BEGIN

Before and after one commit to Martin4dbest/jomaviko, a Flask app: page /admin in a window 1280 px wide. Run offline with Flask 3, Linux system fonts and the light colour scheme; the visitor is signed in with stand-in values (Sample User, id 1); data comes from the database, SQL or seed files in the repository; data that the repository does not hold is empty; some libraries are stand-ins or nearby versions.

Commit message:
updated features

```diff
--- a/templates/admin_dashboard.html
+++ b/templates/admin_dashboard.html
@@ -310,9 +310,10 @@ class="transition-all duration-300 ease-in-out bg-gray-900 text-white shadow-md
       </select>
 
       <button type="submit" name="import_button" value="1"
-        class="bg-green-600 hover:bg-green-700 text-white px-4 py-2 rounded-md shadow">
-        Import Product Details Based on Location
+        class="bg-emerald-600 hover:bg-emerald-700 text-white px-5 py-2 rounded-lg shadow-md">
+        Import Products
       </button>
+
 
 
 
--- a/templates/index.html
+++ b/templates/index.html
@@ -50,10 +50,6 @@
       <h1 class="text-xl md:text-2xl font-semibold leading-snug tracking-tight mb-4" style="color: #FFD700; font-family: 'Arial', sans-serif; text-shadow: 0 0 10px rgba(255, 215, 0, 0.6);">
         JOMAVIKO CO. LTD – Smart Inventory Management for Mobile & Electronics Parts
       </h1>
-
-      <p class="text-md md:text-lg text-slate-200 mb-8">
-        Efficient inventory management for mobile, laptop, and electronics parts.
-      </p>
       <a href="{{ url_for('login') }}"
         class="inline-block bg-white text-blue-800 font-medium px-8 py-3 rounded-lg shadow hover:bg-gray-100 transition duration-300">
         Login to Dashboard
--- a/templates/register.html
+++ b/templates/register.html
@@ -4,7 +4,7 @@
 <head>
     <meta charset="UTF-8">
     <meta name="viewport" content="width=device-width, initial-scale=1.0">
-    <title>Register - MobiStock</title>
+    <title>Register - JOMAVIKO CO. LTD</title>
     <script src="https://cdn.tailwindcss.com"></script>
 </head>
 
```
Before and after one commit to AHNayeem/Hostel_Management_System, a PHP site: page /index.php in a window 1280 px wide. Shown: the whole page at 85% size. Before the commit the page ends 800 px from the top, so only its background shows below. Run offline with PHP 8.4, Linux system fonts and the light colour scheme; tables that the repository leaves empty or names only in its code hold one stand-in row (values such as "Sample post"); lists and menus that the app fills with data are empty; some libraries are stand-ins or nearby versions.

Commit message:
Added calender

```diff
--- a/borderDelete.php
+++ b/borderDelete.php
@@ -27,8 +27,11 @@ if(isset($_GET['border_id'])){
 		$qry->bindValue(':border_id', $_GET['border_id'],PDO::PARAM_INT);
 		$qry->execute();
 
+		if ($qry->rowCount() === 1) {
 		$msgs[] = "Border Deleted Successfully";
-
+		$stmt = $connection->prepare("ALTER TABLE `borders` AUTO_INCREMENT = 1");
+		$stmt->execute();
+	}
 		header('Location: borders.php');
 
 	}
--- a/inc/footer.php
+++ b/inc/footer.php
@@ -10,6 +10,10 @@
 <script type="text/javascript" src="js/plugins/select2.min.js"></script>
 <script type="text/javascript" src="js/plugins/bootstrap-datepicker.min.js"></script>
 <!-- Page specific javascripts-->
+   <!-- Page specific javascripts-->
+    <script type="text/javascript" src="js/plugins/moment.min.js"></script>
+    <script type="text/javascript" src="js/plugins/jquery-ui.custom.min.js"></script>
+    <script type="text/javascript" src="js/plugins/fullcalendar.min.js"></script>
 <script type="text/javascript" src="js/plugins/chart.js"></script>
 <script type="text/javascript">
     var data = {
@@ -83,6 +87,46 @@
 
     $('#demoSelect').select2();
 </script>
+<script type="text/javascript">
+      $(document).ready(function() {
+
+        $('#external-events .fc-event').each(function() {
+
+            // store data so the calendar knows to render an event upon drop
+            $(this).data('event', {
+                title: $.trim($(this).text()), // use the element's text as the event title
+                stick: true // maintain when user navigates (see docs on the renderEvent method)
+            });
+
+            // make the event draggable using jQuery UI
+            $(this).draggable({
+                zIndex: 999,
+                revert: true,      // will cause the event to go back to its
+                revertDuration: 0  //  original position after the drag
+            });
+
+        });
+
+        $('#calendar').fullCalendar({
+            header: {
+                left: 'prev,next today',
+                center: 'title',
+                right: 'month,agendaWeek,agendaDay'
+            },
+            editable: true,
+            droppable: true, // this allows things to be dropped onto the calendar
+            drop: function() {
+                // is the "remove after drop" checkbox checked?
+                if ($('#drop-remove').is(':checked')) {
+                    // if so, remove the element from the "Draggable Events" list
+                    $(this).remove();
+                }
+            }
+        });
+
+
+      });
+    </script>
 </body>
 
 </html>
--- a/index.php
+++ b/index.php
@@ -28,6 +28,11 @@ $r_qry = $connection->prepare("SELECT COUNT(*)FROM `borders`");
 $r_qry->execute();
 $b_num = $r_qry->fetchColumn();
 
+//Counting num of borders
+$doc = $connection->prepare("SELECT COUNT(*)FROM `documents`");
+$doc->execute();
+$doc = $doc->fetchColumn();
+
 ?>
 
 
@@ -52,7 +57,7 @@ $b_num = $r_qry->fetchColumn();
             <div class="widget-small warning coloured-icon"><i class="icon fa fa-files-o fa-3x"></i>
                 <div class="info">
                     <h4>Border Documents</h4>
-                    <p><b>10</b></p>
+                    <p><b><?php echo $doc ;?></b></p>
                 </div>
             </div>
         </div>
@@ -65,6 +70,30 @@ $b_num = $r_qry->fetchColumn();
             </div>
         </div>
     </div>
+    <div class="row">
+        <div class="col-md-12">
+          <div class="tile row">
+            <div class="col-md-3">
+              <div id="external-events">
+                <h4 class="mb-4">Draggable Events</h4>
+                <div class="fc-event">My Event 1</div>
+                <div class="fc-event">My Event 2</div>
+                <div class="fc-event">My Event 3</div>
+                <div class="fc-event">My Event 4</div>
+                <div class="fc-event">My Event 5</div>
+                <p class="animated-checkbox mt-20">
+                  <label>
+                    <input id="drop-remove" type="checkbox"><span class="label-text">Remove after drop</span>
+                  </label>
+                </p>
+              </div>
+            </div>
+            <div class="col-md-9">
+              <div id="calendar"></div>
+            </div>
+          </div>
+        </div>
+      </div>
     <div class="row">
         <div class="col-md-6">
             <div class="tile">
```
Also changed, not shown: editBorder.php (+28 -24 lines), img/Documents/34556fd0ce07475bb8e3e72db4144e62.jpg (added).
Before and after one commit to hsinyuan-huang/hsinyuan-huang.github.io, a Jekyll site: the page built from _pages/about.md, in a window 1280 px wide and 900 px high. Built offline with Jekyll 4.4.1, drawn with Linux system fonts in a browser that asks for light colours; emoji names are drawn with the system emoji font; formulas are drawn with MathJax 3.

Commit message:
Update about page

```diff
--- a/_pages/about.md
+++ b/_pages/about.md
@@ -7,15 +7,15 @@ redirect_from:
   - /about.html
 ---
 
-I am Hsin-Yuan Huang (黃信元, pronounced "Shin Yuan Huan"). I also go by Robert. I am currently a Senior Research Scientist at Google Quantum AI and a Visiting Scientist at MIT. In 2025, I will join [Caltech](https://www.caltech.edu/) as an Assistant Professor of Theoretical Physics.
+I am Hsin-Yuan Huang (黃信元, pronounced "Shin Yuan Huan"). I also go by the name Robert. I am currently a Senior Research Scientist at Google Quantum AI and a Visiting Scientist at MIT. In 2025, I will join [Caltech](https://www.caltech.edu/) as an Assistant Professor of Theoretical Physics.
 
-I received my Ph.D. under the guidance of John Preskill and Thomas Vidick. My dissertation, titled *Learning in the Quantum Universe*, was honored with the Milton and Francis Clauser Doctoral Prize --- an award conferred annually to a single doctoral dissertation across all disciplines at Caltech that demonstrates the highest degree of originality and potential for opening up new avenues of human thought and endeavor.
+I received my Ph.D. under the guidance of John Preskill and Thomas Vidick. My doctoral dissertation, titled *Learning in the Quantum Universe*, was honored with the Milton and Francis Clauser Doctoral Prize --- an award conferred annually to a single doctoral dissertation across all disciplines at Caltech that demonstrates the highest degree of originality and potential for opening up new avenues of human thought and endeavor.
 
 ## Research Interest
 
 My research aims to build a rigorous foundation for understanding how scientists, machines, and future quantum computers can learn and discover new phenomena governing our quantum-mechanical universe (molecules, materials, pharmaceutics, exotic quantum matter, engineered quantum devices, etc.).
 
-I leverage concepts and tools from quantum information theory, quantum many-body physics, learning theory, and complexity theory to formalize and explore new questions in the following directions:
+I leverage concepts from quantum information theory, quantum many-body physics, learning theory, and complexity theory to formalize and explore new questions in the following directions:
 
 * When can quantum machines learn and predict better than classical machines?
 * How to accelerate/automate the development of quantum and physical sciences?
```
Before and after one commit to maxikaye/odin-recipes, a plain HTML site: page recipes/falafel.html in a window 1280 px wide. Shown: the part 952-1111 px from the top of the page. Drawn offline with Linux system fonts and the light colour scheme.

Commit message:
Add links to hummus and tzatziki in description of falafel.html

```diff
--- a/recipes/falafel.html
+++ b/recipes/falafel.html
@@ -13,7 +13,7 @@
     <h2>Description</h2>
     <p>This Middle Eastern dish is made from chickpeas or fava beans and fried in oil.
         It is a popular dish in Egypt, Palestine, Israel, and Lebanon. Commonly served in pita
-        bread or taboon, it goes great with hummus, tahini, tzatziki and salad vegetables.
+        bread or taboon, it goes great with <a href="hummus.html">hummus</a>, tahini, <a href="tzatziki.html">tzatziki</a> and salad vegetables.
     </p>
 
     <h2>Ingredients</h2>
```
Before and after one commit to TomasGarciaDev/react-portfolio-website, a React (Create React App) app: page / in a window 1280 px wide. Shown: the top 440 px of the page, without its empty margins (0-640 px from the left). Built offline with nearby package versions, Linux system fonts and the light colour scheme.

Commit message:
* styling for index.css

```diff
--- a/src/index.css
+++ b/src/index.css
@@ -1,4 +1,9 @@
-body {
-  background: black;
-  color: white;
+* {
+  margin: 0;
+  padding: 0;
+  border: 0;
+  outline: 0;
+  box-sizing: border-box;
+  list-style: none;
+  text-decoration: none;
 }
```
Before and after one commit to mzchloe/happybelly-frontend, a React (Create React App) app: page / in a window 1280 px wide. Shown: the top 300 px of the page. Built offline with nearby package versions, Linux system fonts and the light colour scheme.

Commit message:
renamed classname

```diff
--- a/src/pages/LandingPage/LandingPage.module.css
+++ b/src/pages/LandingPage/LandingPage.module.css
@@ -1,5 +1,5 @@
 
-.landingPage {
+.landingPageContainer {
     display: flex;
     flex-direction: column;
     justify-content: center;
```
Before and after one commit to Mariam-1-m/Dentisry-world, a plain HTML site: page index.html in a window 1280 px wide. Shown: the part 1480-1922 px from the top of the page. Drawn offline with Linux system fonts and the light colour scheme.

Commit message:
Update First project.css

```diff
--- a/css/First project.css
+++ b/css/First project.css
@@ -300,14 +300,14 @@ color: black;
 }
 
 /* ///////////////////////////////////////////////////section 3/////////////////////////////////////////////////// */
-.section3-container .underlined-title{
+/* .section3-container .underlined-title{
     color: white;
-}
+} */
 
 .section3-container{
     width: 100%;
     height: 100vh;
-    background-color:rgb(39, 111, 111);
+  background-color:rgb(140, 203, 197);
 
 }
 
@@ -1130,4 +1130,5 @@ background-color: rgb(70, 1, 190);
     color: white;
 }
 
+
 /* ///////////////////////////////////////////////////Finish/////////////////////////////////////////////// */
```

END

■ **What is required**
Count the lines in the material above where the string "execute" appears, then state only that count.

■ **Result of the exercise**
4